Shipping reached the Gippsland Lakes in the late 1850s, and by the early 1860s a wharf near the bridge on the Latrobe River, known as Latrobe Landing, was the port for Sale. It became the site of Longford, and the name is thought to either be descriptive or derive from the Irish county or Lord Longford.

In 1878, the railway line linking Sale to Melbourne was completed. Original plans included a rail connection to the wharf but this never eventuated. The Swan, later Victoria, Hotel was constructed in 1877 at Latrobe Landing. The hotel catered for sports people who visited the area in large numbers to hunt and fish during the 1880s. Steamer excursions on the lakes were also very popular during this period. In 1890, a canal was constructed to the town of Sale, but by this time the shipping trade had greatly declined.


From the 1860s, a lime industry thrived at several locations in the Longford district. The lime was burnt in kilns, bagged and hauled to the wharf or railway station. Longford lime was in demand for building in Melbourne and the local district. With the building slump during the 1890s depression, production was scaled down but the industry survived. A bacon factory was established at Longford in 1870 and there was also a tannery from the 1880s.

To cater for the growing population a school commenced classes in 1876. Longford was described in the 1903 Australian handbook:

The settlement acquired a mechanics’ institute (1911) and two churches. In the 1930s, lime was mined again at Longford for agriculture. A radio transmitter for the local Australian Broadcasting Commission radio station was built on a hill at Longford in 1935. In 1970, a regional wireless station was constructed. In 1969, the first stage of a gas processing plant was opened near Longford. Further stages were completed in 1976 and 1983. Gas is received from production platforms in Bass Strait. In September 1998 a catastrophic explosion occurred at the plant, disrupting the state’s gas supply for several months. In 2013 oil spilled from the Cobia pipeline into Bass Strait.

The district is still mainly pastoral, with a number of small acreages and hobby farms adjacent to the town and some areas of pine plantation. Longford township has a general store, several local businesses, a school (131 pupils, 2014), hall and tennis courts. Sale golf course is west of the town and a swing bridge over the LaTrobe River, north of Longford, is heritage listed.
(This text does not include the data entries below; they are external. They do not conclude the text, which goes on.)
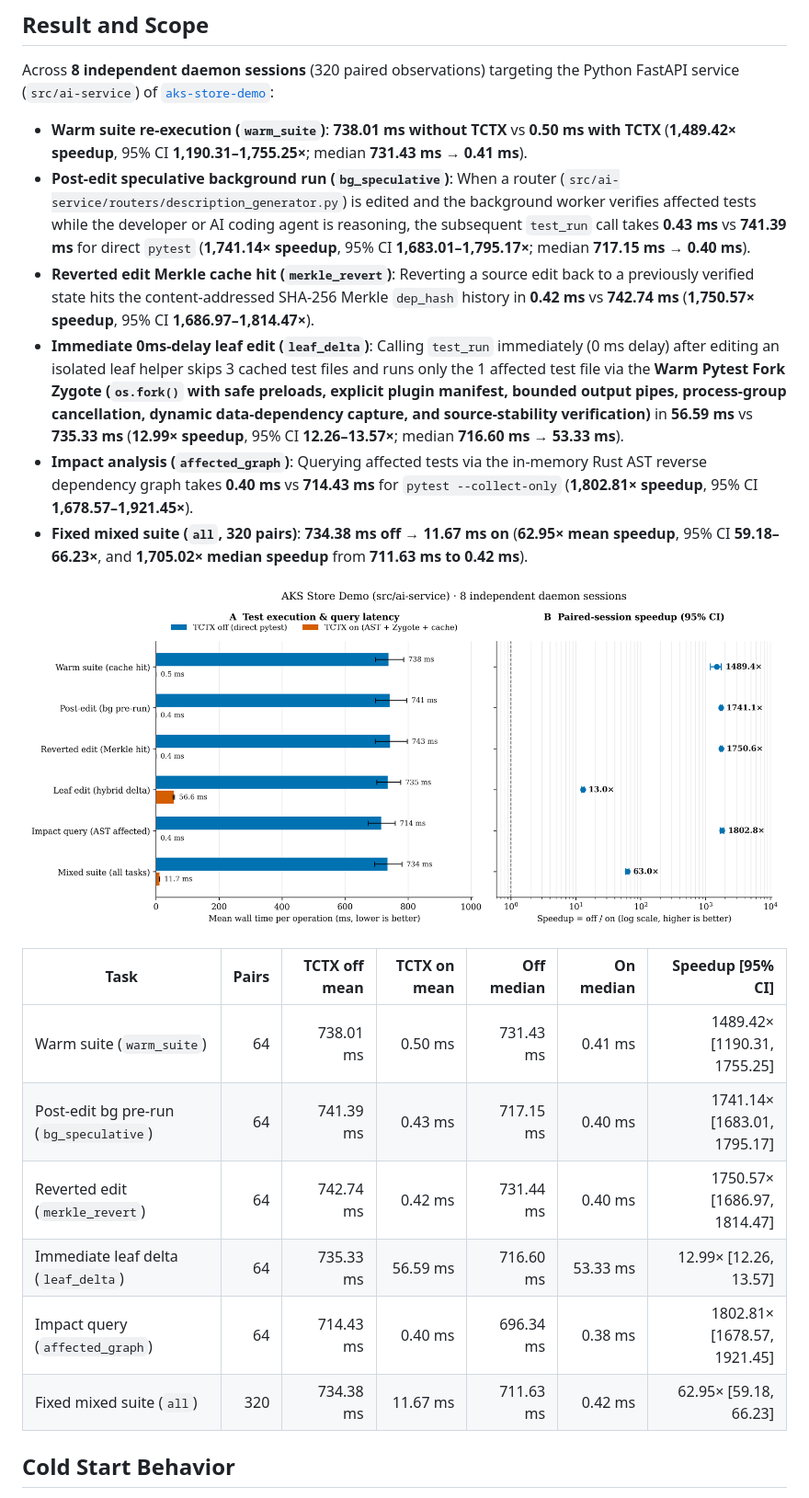
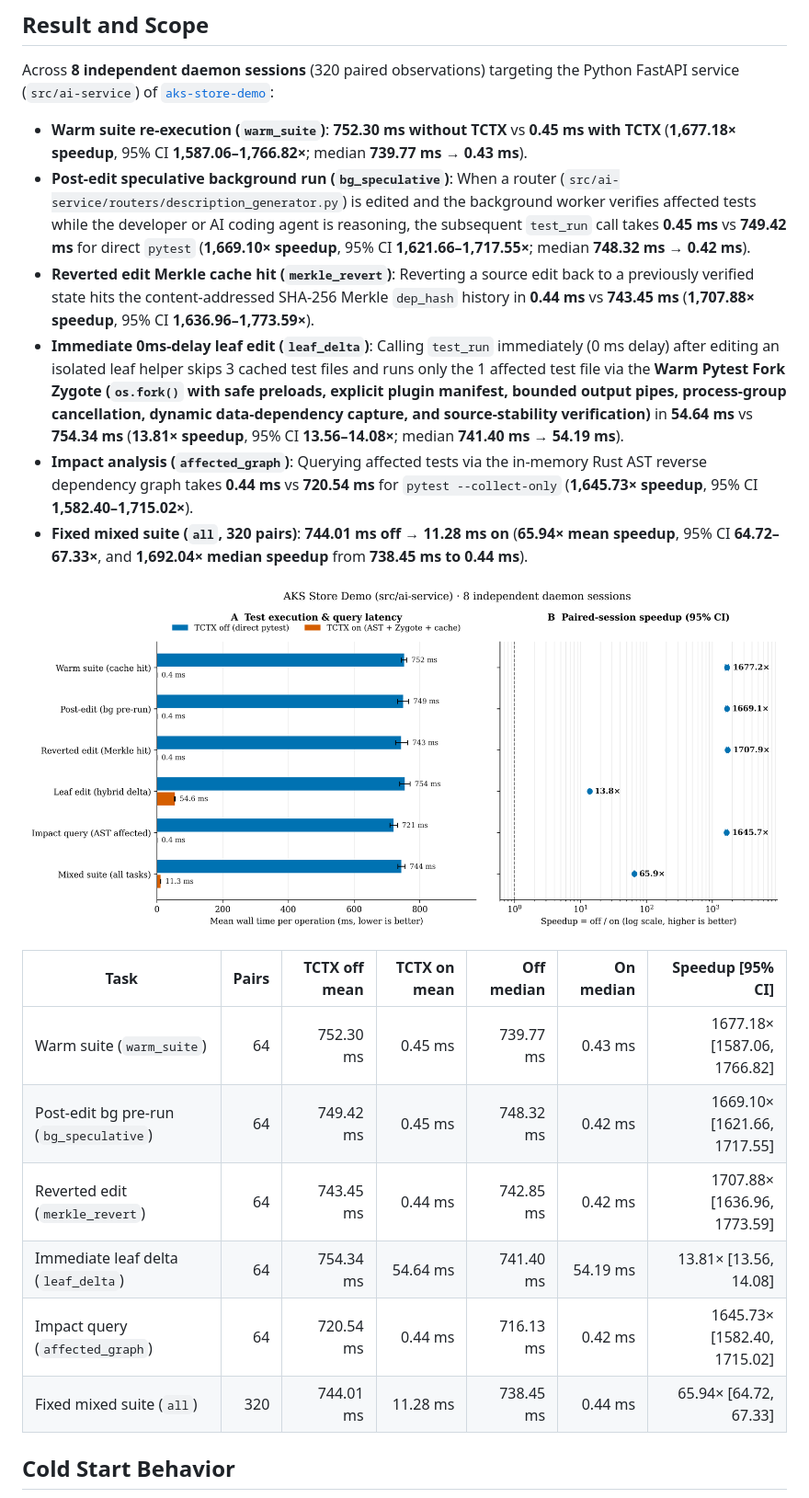
Before and after one commit to dotnetpower/test-context, a Markdown page: docs/BENCHMARKS.md, the part around one of its changes. Shown at 92% size. GitHub-like rendering; pictures changed too: benchmarks/results/aks-store-demo/latency-speedup.png.

```diff
--- a/docs/BENCHMARKS.md
+++ b/docs/BENCHMARKS.md
@@ -4,23 +4,23 @@
 
 Across **8 independent daemon sessions** (320 paired observations) targeting the Python FastAPI service (`src/ai-service`) of [`aks-store-demo`](https://github.com/dotnetpower/aks-store-demo):
 
-- **Warm suite re-execution (`warm_suite`)**: **738.01 ms without TCTX** vs **0.50 ms with TCTX** (**1,489.42× speedup**, 95% CI **1,190.31–1,755.25×**; median **731.43 ms → 0.41 ms**).
-- **Post-edit speculative background run (`bg_speculative`)**: When a router (`src/ai-service/routers/description_generator.py`) is edited and the background worker verifies affected tests while the developer or AI coding agent is reasoning, the subsequent `test_run` call takes **0.43 ms** vs **741.39 ms** for direct `pytest` (**1,741.14× speedup**, 95% CI **1,683.01–1,795.17×**; median **717.15 ms → 0.40 ms**).
-- **Reverted edit Merkle cache hit (`merkle_revert`)**: Reverting a source edit back to a previously verified state hits the content-addressed SHA-256 Merkle `dep_hash` history in **0.42 ms** vs **742.74 ms** (**1,750.57× speedup**, 95% CI **1,686.97–1,814.47×**).
-- **Immediate 0ms-delay leaf edit (`leaf_delta`)**: Calling `test_run` immediately (0 ms delay) after editing an isolated leaf helper skips 3 cached test files and runs only the 1 affected test file via the **Warm Pytest Fork Zygote (`os.fork()` with safe preloads, explicit plugin manifest, bounded output pipes, process-group cancellation, dynamic data-dependency capture, and source-stability verification)** in **56.59 ms** vs **735.33 ms** (**12.99× speedup**, 95% CI **12.26–13.57×**; median **716.60 ms → 53.33 ms**).
-- **Impact analysis (`affected_graph`)**: Querying affected tests via the in-memory Rust AST reverse dependency graph takes **0.40 ms** vs **714.43 ms** for `pytest --collect-only` (**1,802.81× speedup**, 95% CI **1,678.57–1,921.45×**).
-- **Fixed mixed suite (`all`, 320 pairs)**: **734.38 ms off → 11.67 ms on** (**62.95× mean speedup**, 95% CI **59.18–66.23×**, and **1,705.02× median speedup** from **711.63 ms to 0.42 ms**).
+- **Warm suite re-execution (`warm_suite`)**: **752.30 ms without TCTX** vs **0.45 ms with TCTX** (**1,677.18× speedup**, 95% CI **1,587.06–1,766.82×**; median **739.77 ms → 0.43 ms**).
+- **Post-edit speculative background run (`bg_speculative`)**: When a router (`src/ai-service/routers/description_generator.py`) is edited and the background worker verifies affected tests while the developer or AI coding agent is reasoning, the subsequent `test_run` call takes **0.45 ms** vs **749.42 ms** for direct `pytest` (**1,669.10× speedup**, 95% CI **1,621.66–1,717.55×**; median **748.32 ms → 0.42 ms**).
+- **Reverted edit Merkle cache hit (`merkle_revert`)**: Reverting a source edit back to a previously verified state hits the content-addressed SHA-256 Merkle `dep_hash` history in **0.44 ms** vs **743.45 ms** (**1,707.88× speedup**, 95% CI **1,636.96–1,773.59×**).
+- **Immediate 0ms-delay leaf edit (`leaf_delta`)**: Calling `test_run` immediately (0 ms delay) after editing an isolated leaf helper skips 3 cached test files and runs only the 1 affected test file via the **Warm Pytest Fork Zygote (`os.fork()` with safe preloads, explicit plugin manifest, bounded output pipes, process-group cancellation, dynamic data-dependency capture, and source-stability verification)** in **54.64 ms** vs **754.34 ms** (**13.81× speedup**, 95% CI **13.56–14.08×**; median **741.40 ms → 54.19 ms**).
+- **Impact analysis (`affected_graph`)**: Querying affected tests via the in-memory Rust AST reverse dependency graph takes **0.44 ms** vs **720.54 ms** for `pytest --collect-only` (**1,645.73× speedup**, 95% CI **1,582.40–1,715.02×**).
+- **Fixed mixed suite (`all`, 320 pairs)**: **744.01 ms off → 11.28 ms on** (**65.94× mean speedup**, 95% CI **64.72–67.33×**, and **1,692.04× median speedup** from **738.45 ms to 0.44 ms**).
 
 ![Test execution and query latency and paired-session speedup](../benchmarks/results/aks-store-demo/latency-speedup.png)
 
 | Task | Pairs | TCTX off mean | TCTX on mean | Off median | On median | Speedup [95% CI] |
 |---|---:|---:|---:|---:|---:|---:|
-| Warm suite (`warm_suite`) | 64 | 738.01 ms | 0.50 ms | 731.43 ms | 0.41 ms | 1489.42× [1190.31, 1755.25] |
-| Post-edit bg pre-run (`bg_speculative`) | 64 | 741.39 ms | 0.43 ms | 717.15 ms | 0.40 ms | 1741.14× [1683.01, 1795.17] |
-| Reverted edit (`merkle_revert`) | 64 | 742.74 ms | 0.42 ms | 731.44 ms | 0.40 ms | 1750.57× [1686.97, 1814.47] |
-| Immediate leaf delta (`leaf_delta`) | 64 | 735.33 ms | 56.59 ms | 716.60 ms | 53.33 ms | 12.99× [12.26, 13.57] |
-| Impact query (`affected_graph`) | 64 | 714.43 ms | 0.40 ms | 696.34 ms | 0.38 ms | 1802.81× [1678.57, 1921.45] |
-| Fixed mixed suite (`all`) | 320 | 734.38 ms | 11.67 ms | 711.63 ms | 0.42 ms | 62.95× [59.18, 66.23] |
+| Warm suite (`warm_suite`) | 64 | 752.30 ms | 0.45 ms | 739.77 ms | 0.43 ms | 1677.18× [1587.06, 1766.82] |
+| Post-edit bg pre-run (`bg_speculative`) | 64 | 749.42 ms | 0.45 ms | 748.32 ms | 0.42 ms | 1669.10× [1621.66, 1717.55] |
+| Reverted edit (`merkle_revert`) | 64 | 743.45 ms | 0.44 ms | 742.85 ms | 0.42 ms | 1707.88× [1636.96, 1773.59] |
+| Immediate leaf delta (`leaf_delta`) | 64 | 754.34 ms | 54.64 ms | 741.40 ms | 54.19 ms | 13.81× [13.56, 14.08] |
+| Impact query (`affected_graph`) | 64 | 720.54 ms | 0.44 ms | 716.13 ms | 0.42 ms | 1645.73× [1582.40, 1715.02] |
+| Fixed mixed suite (`all`) | 320 | 744.01 ms | 11.28 ms | 738.45 ms | 0.44 ms | 65.94× [64.72, 67.33] |
 
 ## Cold Start Behavior
 
```
Also changed, not shown: other parts of docs/BENCHMARKS.md (+1 -1 lines), README.md (+7 -6 lines), REPORT.md (+10 -0 lines), benchmarks/results/aks-store-demo/cold-start.png, 6 other files.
Census populations for Longford have been:

census date population
1871 43
1891 89
1911 202
1921 266
1933 184
1947 182
1961 264
2011 1333

Further Reading

Deanna Gunning, Glimpses of Longford, 2010